Food insecurity (FI) has been recognized as a public challenge not only for developing countries but also for the U.S. population. The present study was designed to identify the prevalence of FI and the association of household FI with the health status of pediatric patients seen at a Federally Qualified Health Center in New Jersey which provides health care mainly for Latino patients. Patients were included if they were screened for FI at their well visits during a 4-month period following implementation of the 2-item screening tool recommended by American Academy of Pediatrics.
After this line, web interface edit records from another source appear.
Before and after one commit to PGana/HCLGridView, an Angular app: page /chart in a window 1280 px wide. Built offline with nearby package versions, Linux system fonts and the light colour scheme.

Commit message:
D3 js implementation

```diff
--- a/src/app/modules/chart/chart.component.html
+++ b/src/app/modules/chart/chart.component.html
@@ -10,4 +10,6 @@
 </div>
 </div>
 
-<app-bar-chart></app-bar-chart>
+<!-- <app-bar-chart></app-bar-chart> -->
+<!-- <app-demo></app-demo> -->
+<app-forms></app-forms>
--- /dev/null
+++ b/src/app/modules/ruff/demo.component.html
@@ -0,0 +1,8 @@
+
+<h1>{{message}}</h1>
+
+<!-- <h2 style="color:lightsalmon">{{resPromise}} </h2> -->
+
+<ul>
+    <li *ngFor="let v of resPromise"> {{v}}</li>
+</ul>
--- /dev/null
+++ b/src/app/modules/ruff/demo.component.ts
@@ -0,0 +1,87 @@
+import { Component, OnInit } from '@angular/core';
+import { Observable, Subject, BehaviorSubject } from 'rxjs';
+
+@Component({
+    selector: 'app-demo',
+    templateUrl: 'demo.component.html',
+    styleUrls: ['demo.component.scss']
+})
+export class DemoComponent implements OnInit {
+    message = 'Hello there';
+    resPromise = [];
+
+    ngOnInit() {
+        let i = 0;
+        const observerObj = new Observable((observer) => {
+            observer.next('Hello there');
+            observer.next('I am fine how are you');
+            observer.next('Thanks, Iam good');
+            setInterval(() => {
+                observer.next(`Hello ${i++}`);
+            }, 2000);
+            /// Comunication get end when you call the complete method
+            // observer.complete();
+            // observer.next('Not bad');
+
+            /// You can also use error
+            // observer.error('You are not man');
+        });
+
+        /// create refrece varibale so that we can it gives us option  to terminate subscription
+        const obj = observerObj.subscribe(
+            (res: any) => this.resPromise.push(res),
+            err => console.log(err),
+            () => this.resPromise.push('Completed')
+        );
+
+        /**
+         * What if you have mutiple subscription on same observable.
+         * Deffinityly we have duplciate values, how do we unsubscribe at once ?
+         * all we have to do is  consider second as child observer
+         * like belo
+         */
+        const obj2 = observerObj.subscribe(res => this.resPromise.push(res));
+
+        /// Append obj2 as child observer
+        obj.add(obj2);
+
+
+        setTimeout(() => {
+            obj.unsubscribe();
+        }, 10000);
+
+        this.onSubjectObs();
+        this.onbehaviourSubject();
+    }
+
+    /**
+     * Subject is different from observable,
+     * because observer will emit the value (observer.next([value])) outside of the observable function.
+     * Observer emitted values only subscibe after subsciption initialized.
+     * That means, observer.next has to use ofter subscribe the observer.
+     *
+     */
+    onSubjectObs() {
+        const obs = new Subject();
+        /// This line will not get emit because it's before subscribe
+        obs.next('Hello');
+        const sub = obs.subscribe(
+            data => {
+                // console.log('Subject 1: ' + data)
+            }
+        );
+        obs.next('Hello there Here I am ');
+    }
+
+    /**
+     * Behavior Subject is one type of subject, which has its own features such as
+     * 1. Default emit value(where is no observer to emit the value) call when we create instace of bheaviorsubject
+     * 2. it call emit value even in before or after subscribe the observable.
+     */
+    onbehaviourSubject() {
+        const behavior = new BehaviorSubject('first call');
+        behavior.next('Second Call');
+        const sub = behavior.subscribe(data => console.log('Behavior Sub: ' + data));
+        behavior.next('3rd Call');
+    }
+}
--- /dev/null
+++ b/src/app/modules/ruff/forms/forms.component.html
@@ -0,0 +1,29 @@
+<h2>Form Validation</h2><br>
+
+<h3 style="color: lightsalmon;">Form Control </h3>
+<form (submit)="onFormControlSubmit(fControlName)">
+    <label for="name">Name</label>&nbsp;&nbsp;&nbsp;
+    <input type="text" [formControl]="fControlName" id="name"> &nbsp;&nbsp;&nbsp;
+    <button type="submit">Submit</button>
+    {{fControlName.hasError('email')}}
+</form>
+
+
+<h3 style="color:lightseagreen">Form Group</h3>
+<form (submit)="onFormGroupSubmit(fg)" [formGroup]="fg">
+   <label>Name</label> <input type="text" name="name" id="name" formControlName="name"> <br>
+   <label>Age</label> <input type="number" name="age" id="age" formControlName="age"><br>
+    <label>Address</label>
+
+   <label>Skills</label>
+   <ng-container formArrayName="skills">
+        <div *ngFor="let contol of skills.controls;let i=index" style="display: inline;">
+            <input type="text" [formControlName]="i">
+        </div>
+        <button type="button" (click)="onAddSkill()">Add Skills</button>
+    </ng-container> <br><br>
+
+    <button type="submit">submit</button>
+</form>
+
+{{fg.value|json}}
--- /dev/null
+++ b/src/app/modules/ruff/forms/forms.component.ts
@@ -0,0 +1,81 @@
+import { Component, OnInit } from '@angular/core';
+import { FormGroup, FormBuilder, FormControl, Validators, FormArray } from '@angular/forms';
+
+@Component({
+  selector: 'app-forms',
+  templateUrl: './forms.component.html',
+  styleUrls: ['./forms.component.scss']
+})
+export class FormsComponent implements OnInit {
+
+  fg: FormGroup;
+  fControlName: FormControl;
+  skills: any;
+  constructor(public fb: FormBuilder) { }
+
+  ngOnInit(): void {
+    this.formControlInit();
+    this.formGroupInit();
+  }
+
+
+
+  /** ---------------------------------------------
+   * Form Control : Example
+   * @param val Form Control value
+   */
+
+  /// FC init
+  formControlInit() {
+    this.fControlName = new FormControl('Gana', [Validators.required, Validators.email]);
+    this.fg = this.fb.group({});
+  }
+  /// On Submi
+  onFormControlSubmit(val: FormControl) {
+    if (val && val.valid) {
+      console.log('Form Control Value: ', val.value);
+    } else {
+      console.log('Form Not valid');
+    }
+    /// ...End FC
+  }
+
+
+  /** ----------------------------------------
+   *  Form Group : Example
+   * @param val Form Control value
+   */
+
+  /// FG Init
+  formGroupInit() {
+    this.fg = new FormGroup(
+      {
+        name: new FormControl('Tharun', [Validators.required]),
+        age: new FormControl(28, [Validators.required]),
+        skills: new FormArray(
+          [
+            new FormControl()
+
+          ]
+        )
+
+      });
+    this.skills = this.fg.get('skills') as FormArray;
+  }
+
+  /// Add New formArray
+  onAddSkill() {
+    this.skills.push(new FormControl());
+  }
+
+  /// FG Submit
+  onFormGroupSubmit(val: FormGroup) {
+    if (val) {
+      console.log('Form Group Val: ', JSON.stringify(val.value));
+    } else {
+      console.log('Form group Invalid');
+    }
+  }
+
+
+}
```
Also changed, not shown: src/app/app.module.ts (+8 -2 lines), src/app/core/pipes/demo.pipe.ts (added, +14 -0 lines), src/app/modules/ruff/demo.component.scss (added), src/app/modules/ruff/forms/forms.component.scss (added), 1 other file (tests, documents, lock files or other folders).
We compared demographic and morbidity data of children with FI to those living in food-secure households. The results are presented as the distribution of frequency (%) and odds ratios (OR) with 95% confidence interval (95% CI). FI was detected in 15.8% (95% CI 14.2–17.5%) of 486 studied children. We recorded higher rates of anemia (10.4 vs. 3.2%, p < 0.005), hypercholesterolemia (10.4 vs. 3.4%, p < 0.01), and any morbidity (24.7 vs. 9.3%, p < 0.02) in children living in FI households. Multivariate logistic regression analysis revealed an association of household FI with at least one recorded morbidity independent of the patient’s age, gender, and body mass index (OR 1.79, 95% CI 1.31–2.43). No one was diagnosed with diabetes, and only a few with asthma and hypertension. We have concluded that living in households with FI increased the risk for unfavorable health outcomes in a predominantly economically disadvantage community of children within the U.S. population.
All Science Journal Classification (ASJC) codes
- Health(social science)
- Public Health, Environmental and Occupational Health
- Food insecurity
- Health outcome